Goal of the exercise: The number of lines holding "FFFFFF" is all you should give; count them in the records below.

Provided data:
= = =

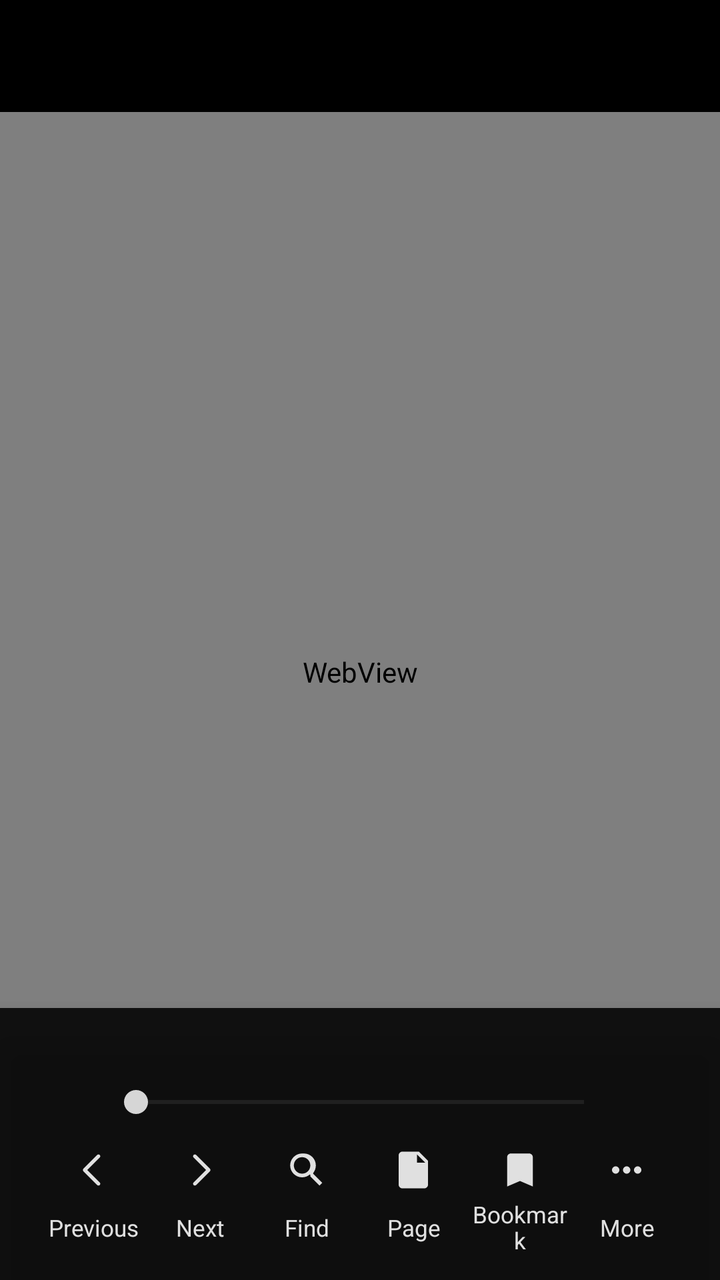
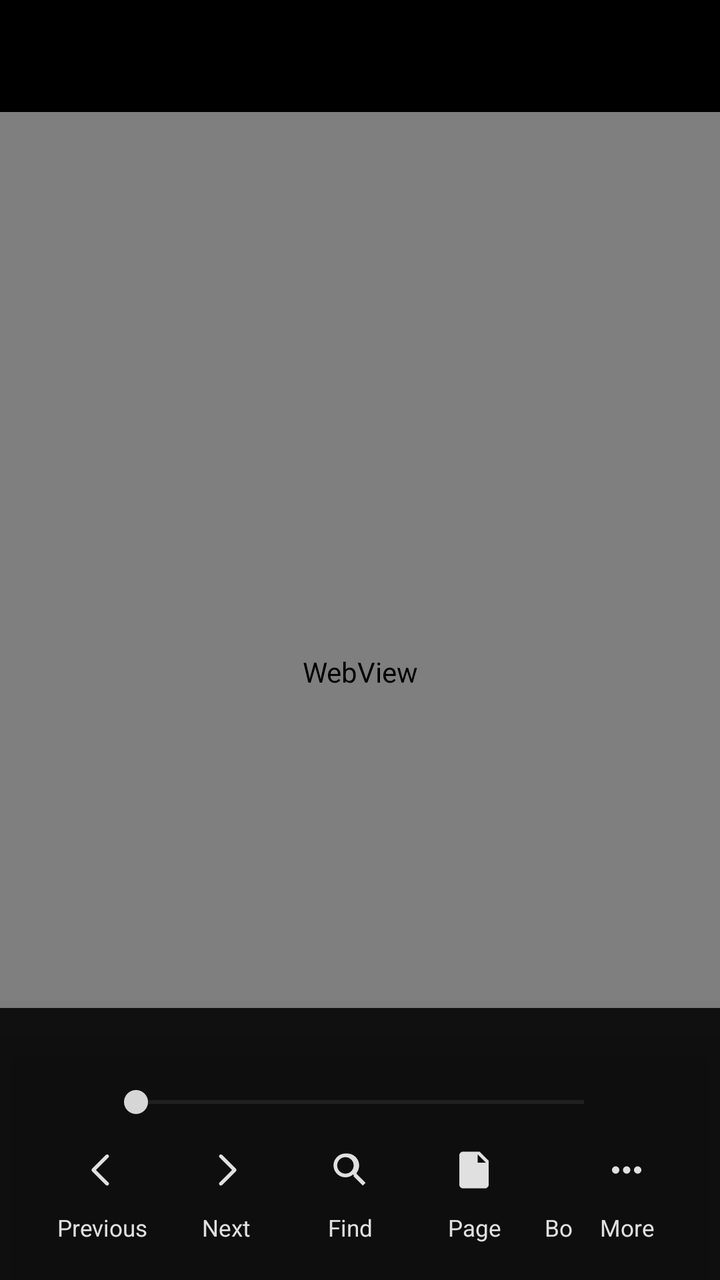

Before-and-after screenshots of an Android layout around one commit, followed by the original layout XML and the change that was made.
<!-- AndroidManifest.xml: activity theme Theme.TextViewReader.DocumentSelectionContrast -->
<!-- res/layout/activity_document_page.xml -->
<?xml version="1.0" encoding="utf-8"?>
<FrameLayout xmlns:android="http://schemas.android.com/apk/res/android"
    xmlns:app="http://schemas.android.com/apk/res-auto"
    android:id="@+id/document_root"
    android:layout_width="match_parent"
    android:layout_height="match_parent"
    android:background="#121212">

    <LinearLayout
        android:id="@+id/document_content_column"
        android:layout_width="match_parent"
        android:layout_height="match_parent"
        android:orientation="vertical"
        android:background="#121212">

        <com.readwide.manager.ui.PageCounterTextView
            android:id="@+id/document_top_page_status"
            android:layout_width="match_parent"
            android:layout_height="wrap_content"
            android:background="#121212"
            android:gravity="center"
            android:minHeight="32dp"
            android:paddingTop="0dp"
            android:paddingBottom="0dp"
            android:textColor="#E0E0E0"
            android:textSize="12sp"
            android:textStyle="bold"
            android:visibility="invisible" />

        <FrameLayout
            android:id="@+id/document_viewport"
            android:layout_width="match_parent"
            android:layout_height="0dp"
            android:layout_weight="1"
            android:background="#121212">
            <WebView
                android:id="@+id/document_webview"
                android:layout_width="match_parent"
                android:layout_height="match_parent"
                android:background="#121212" />
            <LinearLayout
                android:id="@+id/loading_box"
                android:layout_width="wrap_content"
                android:layout_height="wrap_content"
                android:layout_gravity="center"
                android:background="@android:color/transparent"
                android:gravity="center"
                android:minWidth="110dp"
                android:minHeight="112dp"
                android:orientation="vertical"
                android:paddingStart="20dp"
                android:paddingTop="24dp"
                android:paddingEnd="20dp"
                android:paddingBottom="22dp"
                android:visibility="gone">

                <ProgressBar
                    android:id="@+id/loading_progress"
                    android:layout_width="56dp"
                    android:layout_height="56dp"
                    android:background="@android:color/transparent"
                    android:visibility="gone" />

                <TextView
                    android:id="@+id/loading_text"
                    android:layout_width="wrap_content"
                    android:layout_height="wrap_content"
                    android:layout_marginTop="10dp"
                    android:background="@android:color/transparent"
                    android:textColor="#E0E0E0"
                    android:textSize="15sp"
                    android:visibility="gone" />
            </LinearLayout>
            <FrameLayout
                android:id="@+id/document_search_overlay_container"
                android:layout_width="match_parent"
                android:layout_height="wrap_content"
                android:layout_gravity="top"
                android:background="@android:color/transparent"
                android:paddingStart="12dp"
                android:paddingTop="8dp"
                android:paddingEnd="12dp"
                android:paddingBottom="8dp"
                android:visibility="gone" />
        </FrameLayout>

        <View
            android:id="@+id/document_nav_bar_spacer"
            android:layout_width="match_parent"
            android:layout_height="0dp"
            android:background="#121212"
            android:importantForAccessibility="no" />
    </LinearLayout>


    <com.google.android.material.appbar.AppBarLayout
        android:id="@+id/document_appbar"
        android:layout_width="match_parent"
        android:layout_height="wrap_content"
        android:layout_gravity="top"
        android:background="#000000"
        android:elevation="0dp">
        <androidx.appcompat.widget.Toolbar
            android:id="@+id/toolbar"
            android:layout_width="match_parent"
            android:layout_height="?attr/actionBarSize"
            android:background="#000000"
            app:navigationIconTint="@android:color/white"
            app:titleTextColor="@android:color/white" />
    </com.google.android.material.appbar.AppBarLayout>

    <FrameLayout
        android:id="@+id/document_search_panel_container"
        android:layout_width="match_parent"
        android:layout_height="wrap_content"
        android:layout_gravity="top"
        android:background="#121212"
        android:elevation="11dp"
        android:paddingStart="12dp"
        android:paddingTop="8dp"
        android:paddingEnd="12dp"
        android:paddingBottom="8dp"
        android:visibility="gone" />

    <LinearLayout
        android:id="@+id/document_bottom_scroller"
        android:layout_width="match_parent"
        android:layout_height="wrap_content"
        android:layout_gravity="bottom"
        android:background="#DD000000"
        android:elevation="12dp"
        android:orientation="vertical"
        android:paddingStart="20dp"
        android:paddingTop="8dp"
        android:paddingEnd="20dp"
        android:paddingBottom="6dp">
        <TextView
            android:id="@+id/document_page_status"
            android:layout_width="match_parent"
            android:layout_height="22dp"
            android:translationY="4dp"
            android:gravity="center"
            android:includeFontPadding="false"
            android:paddingStart="24dp"
            android:paddingEnd="24dp"
            android:textColor="#E0E0E0"
            android:textSize="12sp"
            android:textStyle="bold" />
        <SeekBar
            android:id="@+id/document_page_seek_bar"
            android:layout_width="match_parent"
            android:layout_height="34dp"
            android:layout_gravity="center_horizontal"
            android:maxHeight="4dp"
            android:minHeight="4dp"
            android:paddingStart="48dp"
            android:paddingEnd="48dp"
            android:splitTrack="false"
            android:progressBackgroundTint="#555555"
            android:progressTint="#9E9E9E"
            android:thumbTint="#D6D6D6" />
        <LinearLayout
            android:id="@+id/document_bottom_bar"
            android:layout_width="match_parent"
            android:layout_height="66dp"
            android:baselineAligned="false"
            android:gravity="center"
            android:orientation="horizontal">
            <TextView
                android:id="@+id/btn_prev_page"
                style="@style/ReaderBottomButton"
                android:drawableTop="@drawable/ic_bottom_arrow_left"
                android:text="@string/previous_page" />
            <TextView
                android:id="@+id/btn_next_page"
                style="@style/ReaderBottomButton"
                android:drawableTop="@drawable/ic_bottom_arrow_right"
                android:text="@string/next_page" />
            <TextView
                android:id="@+id/btn_document_search"
                style="@style/ReaderBottomButton"
                android:drawableTop="@drawable/ic_bottom_search"
                android:text="@string/find" />

            <TextView
                android:id="@+id/btn_page_move"
                style="@style/ReaderBottomButton"
                android:drawableTop="@drawable/ic_bottom_page"
                android:text="@string/bottom_page" />
            <TextView
                android:id="@+id/btn_bookmarks"
                style="@style/ReaderBottomButton"
                android:drawableTop="@drawable/ic_bottom_bookmark"
                android:text="@string/bookmark" />
            <TextView
                android:id="@+id/btn_more"
                style="@style/ReaderBottomButton"
                android:drawableTop="@drawable/ic_bottom_more_horiz"
                android:text="@string/more" />
        </LinearLayout>
    </LinearLayout>
</FrameLayout>
<!-- resources referenced by this layout -->
<resources>
  <!-- drawable ic_bottom_arrow_left (drawable) -->
  <?xml version="1.0" encoding="utf-8"?>
  <vector xmlns:android="http://schemas.android.com/apk/res/android"
      android:width="22dp"
      android:height="22dp"
      android:viewportWidth="24"
      android:viewportHeight="24">
      <path
          android:fillColor="#E0E0E0"
          android:pathData="M15.5,5.2L8.7,12l6.8,6.8c0.4,0.4 0.4,1 0,1.4s-1,0.4 -1.4,0l-7.5,-7.5c-0.4,-0.4 -0.4,-1 0,-1.4l7.5,-7.5c0.4,-0.4 1,-0.4 1.4,0s0.4,1 0,1.4z" />
  </vector>
  <!-- drawable ic_bottom_bookmark (drawable) -->
  <?xml version="1.0" encoding="utf-8"?>
  <vector xmlns:android="http://schemas.android.com/apk/res/android"
      android:width="22dp"
      android:height="22dp"
      android:viewportWidth="24"
      android:viewportHeight="24">
      <path
          android:fillColor="#E0E0E0"
          android:pathData="M17,3H7c-1.1,0 -2,0.9 -2,2v16l7,-3 7,3V5c0,-1.1 -0.9,-2 -2,-2z" />
  </vector>
  <string name="bookmark">Bookmark</string>
  <string name="bottom_page">Page</string>
  <string name="find">Find</string>
  <string name="more">More</string>
  <string name="next_page">Next</string>
  <string name="previous_page">Previous</string>
  <color name="md_theme_light_primary">#202124</color>
  <color name="md_theme_light_onPrimary">#FFFFFF</color>
  <color name="md_theme_light_primaryContainer">#E8EAED</color>
  <color name="md_theme_light_surface">#FFFFFF</color>
  <color name="md_theme_light_onSurface">#202124</color>
  <color name="md_theme_light_surfaceVariant">#F1F3F4</color>
  <color name="md_theme_light_onSurfaceVariant">#5F6368</color>
  <color name="md_theme_light_outline">#8A9099</color>
  <!-- unchanged entries left out for length: 6 -->
</resources>

<!-- the commit's change to res/layout/activity_document_page.xml (unified diff, before → after) -->
@@ -160,41 +160,85 @@
             android:progressTint="#9E9E9E"
             android:thumbTint="#D6D6D6" />
         <LinearLayout
-            android:id="@+id/document_bottom_bar"
             android:layout_width="match_parent"
             android:layout_height="66dp"
             android:baselineAligned="false"
             android:gravity="center"
             android:orientation="horizontal">
-            <TextView
-                android:id="@+id/btn_prev_page"
-                style="@style/ReaderBottomButton"
-                android:drawableTop="@drawable/ic_bottom_arrow_left"
-                android:text="@string/previous_page" />
-            <TextView
-                android:id="@+id/btn_next_page"
-                style="@style/ReaderBottomButton"
-                android:drawableTop="@drawable/ic_bottom_arrow_right"
-                android:text="@string/next_page" />
-            <TextView
-                android:id="@+id/btn_document_search"
-                style="@style/ReaderBottomButton"
-                android:drawableTop="@drawable/ic_bottom_search"
-                android:text="@string/find" />
-
-            <TextView
-                android:id="@+id/btn_page_move"
-                style="@style/ReaderBottomButton"
-                android:drawableTop="@drawable/ic_bottom_page"
-                android:text="@string/bottom_page" />
-            <TextView
-                android:id="@+id/btn_bookmarks"
-                style="@style/ReaderBottomButton"
-                android:drawableTop="@drawable/ic_bottom_bookmark"
-                android:text="@string/bookmark" />
+
+            <HorizontalScrollView
+                android:id="@+id/document_toolbar_action_scroll"
+                android:layout_width="0dp"
+                android:layout_height="match_parent"
+                android:layout_weight="5"
+                android:fillViewport="false"
+                android:overScrollMode="never"
+                android:scrollbars="none">
+
+                <LinearLayout
+                    android:id="@+id/document_bottom_bar"
+                    android:layout_width="wrap_content"
+                    android:layout_height="match_parent"
+                    android:baselineAligned="false"
+                    android:gravity="center_vertical"
+                    android:orientation="horizontal">
+                    <TextView
+                        android:id="@+id/btn_prev_page"
+                        style="@style/ReaderBottomButton"
+                        android:layout_width="62dp"
+                        android:layout_weight="0"
+                        android:drawableTop="@drawable/ic_bottom_arrow_left"
+                        android:text="@string/previous_page" />
+                    <TextView
+                        android:id="@+id/btn_next_page"
+                        style="@style/ReaderBottomButton"
+                        android:layout_width="62dp"
+                        android:layout_weight="0"
+                        android:drawableTop="@drawable/ic_bottom_arrow_right"
+                        android:text="@string/next_page" />
+                    <TextView
+                        android:id="@+id/btn_document_search"
+                        style="@style/ReaderBottomButton"
+                        android:layout_width="62dp"
+                        android:layout_weight="0"
+                        android:drawableTop="@drawable/ic_bottom_search"
+                        android:text="@string/find" />
+                    <TextView
+                        android:id="@+id/btn_page_move"
+                        style="@style/ReaderBottomButton"
+                        android:layout_width="62dp"
+                        android:layout_weight="0"
+                        android:drawableTop="@drawable/ic_bottom_page"
+                        android:text="@string/bottom_page" />
+                    <TextView
+                        android:id="@+id/btn_bookmarks"
+                        style="@style/ReaderBottomButton"
+                        android:layout_width="62dp"
+                        android:layout_weight="0"
+                        android:drawableTop="@drawable/ic_bottom_bookmark"
+                        android:text="@string/bookmark" />
+                    <TextView
+                        android:id="@+id/btn_screen_rotation"
+                        style="@style/ReaderBottomButton"
+                        android:layout_width="62dp"
+                        android:layout_weight="0"
+                        android:drawableTop="@drawable/ic_bottom_screen_rotation"
+                        android:text="@string/screen_orientation_rotate" />
+                    <TextView
+                        android:id="@+id/btn_document_settings"
+                        style="@style/ReaderBottomButton"
+                        android:layout_width="62dp"
+                        android:layout_weight="0"
+                        android:drawableTop="@drawable/ic_bottom_settings"
+                        android:text="@string/settings" />
+                </LinearLayout>
+            </HorizontalScrollView>
+
             <TextView
                 android:id="@+id/btn_more"
                 style="@style/ReaderBottomButton"
+                android:layout_width="0dp"
+                android:layout_weight="1"
                 android:drawableTop="@drawable/ic_bottom_more_horiz"
                 android:text="@string/more" />
         </LinearLayout>
<!-- resource entries referenced after the edit -->
@@ -22,12 +22,45 @@
           android:fillColor="#E0E0E0"
           android:pathData="M17,3H7c-1.1,0 -2,0.9 -2,2v16l7,-3 7,3V5c0,-1.1 -0.9,-2 -2,-2z" />
   </vector>
+  <!-- drawable ic_bottom_screen_rotation (drawable) -->
+  <?xml version="1.0" encoding="utf-8"?>
+  <vector xmlns:android="http://schemas.android.com/apk/res/android"
+      android:width="22dp"
+      android:height="22dp"
+      android:viewportWidth="24"
+      android:viewportHeight="24">
+      <path
+          android:fillColor="#00000000"
+          android:strokeColor="#E0E0E0"
+          android:strokeWidth="2.1"
+          android:strokeLineJoin="round"
+          android:pathData="M3.4,7H20.6V17H3.4Z" />
+      <path
+          android:fillColor="#E0E0E0"
+          android:pathData="M9,18H15V19.6H9Z" />
+      <path
+          android:fillColor="#E0E0E0"
+          android:pathData="M11.2,16.7H12.8V18.6H11.2Z" />
+  </vector>
+  <!-- drawable ic_bottom_settings (drawable) -->
+  <?xml version="1.0" encoding="utf-8"?>
+  <vector xmlns:android="http://schemas.android.com/apk/res/android"
+      android:width="22dp"
+      android:height="22dp"
+      android:viewportWidth="24"
+      android:viewportHeight="24">
+      <path
+          android:fillColor="#E0E0E0"
+          android:pathData="M19.43,12.98c0.04,-0.32 0.07,-0.65 0.07,-0.98s-0.02,-0.66 -0.07,-0.98l2.11,-1.65c0.19,-0.15 0.24,-0.42 0.12,-0.64l-2,-3.46c-0.12,-0.22 -0.37,-0.31 -0.6,-0.22l-2.49,1c-0.52,-0.4 -1.08,-0.73 -1.69,-0.98L14.5,2.42C14.47,2.18 14.25,2 14,2h-4c-0.25,0 -0.46,0.18 -0.5,0.42L9.12,5.07c-0.61,0.25 -1.17,0.59 -1.69,0.98l-2.49,-1c-0.23,-0.08 -0.48,0 -0.6,0.22l-2,3.46c-0.13,0.22 -0.07,0.49 0.12,0.64l2.11,1.65c-0.04,0.32 -0.08,0.65 -0.08,0.98s0.03,0.66 0.08,0.98l-2.11,1.65c-0.19,0.15 -0.24,0.42 -0.12,0.64l2,3.46c0.12,0.22 0.37,0.31 0.6,0.22l2.49,-1c0.52,0.4 1.08,0.73 1.69,0.98l0.38,2.65c0.04,0.24 0.25,0.42 0.5,0.42h4c0.25,0 0.47,-0.18 0.5,-0.42l0.38,-2.65c0.61,-0.25 1.17,-0.58 1.69,-0.98l2.49,1c0.23,0.08 0.48,0 0.6,-0.22l2,-3.46c0.12,-0.22 0.07,-0.49 -0.12,-0.64l-2.11,-1.65zM12,15.5A3.5,3.5 0,1 1,12,8a3.5,3.5 0,0 1,0,7.5z" />
+  </vector>
   <string name="bookmark">Bookmark</string>
   <string name="bottom_page">Page</string>
   <string name="find">Find</string>
   <string name="more">More</string>
   <string name="next_page">Next</string>
   <string name="previous_page">Previous</string>
+  <string name="screen_orientation_rotate">Rotate screen</string>
+  <string name="settings">Settings</string>
   <color name="md_theme_light_primary">#202124</color>
   <color name="md_theme_light_onPrimary">#FFFFFF</color>
   <color name="md_theme_light_primaryContainer">#E8EAED</color>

= = =

Response to this exercise: 3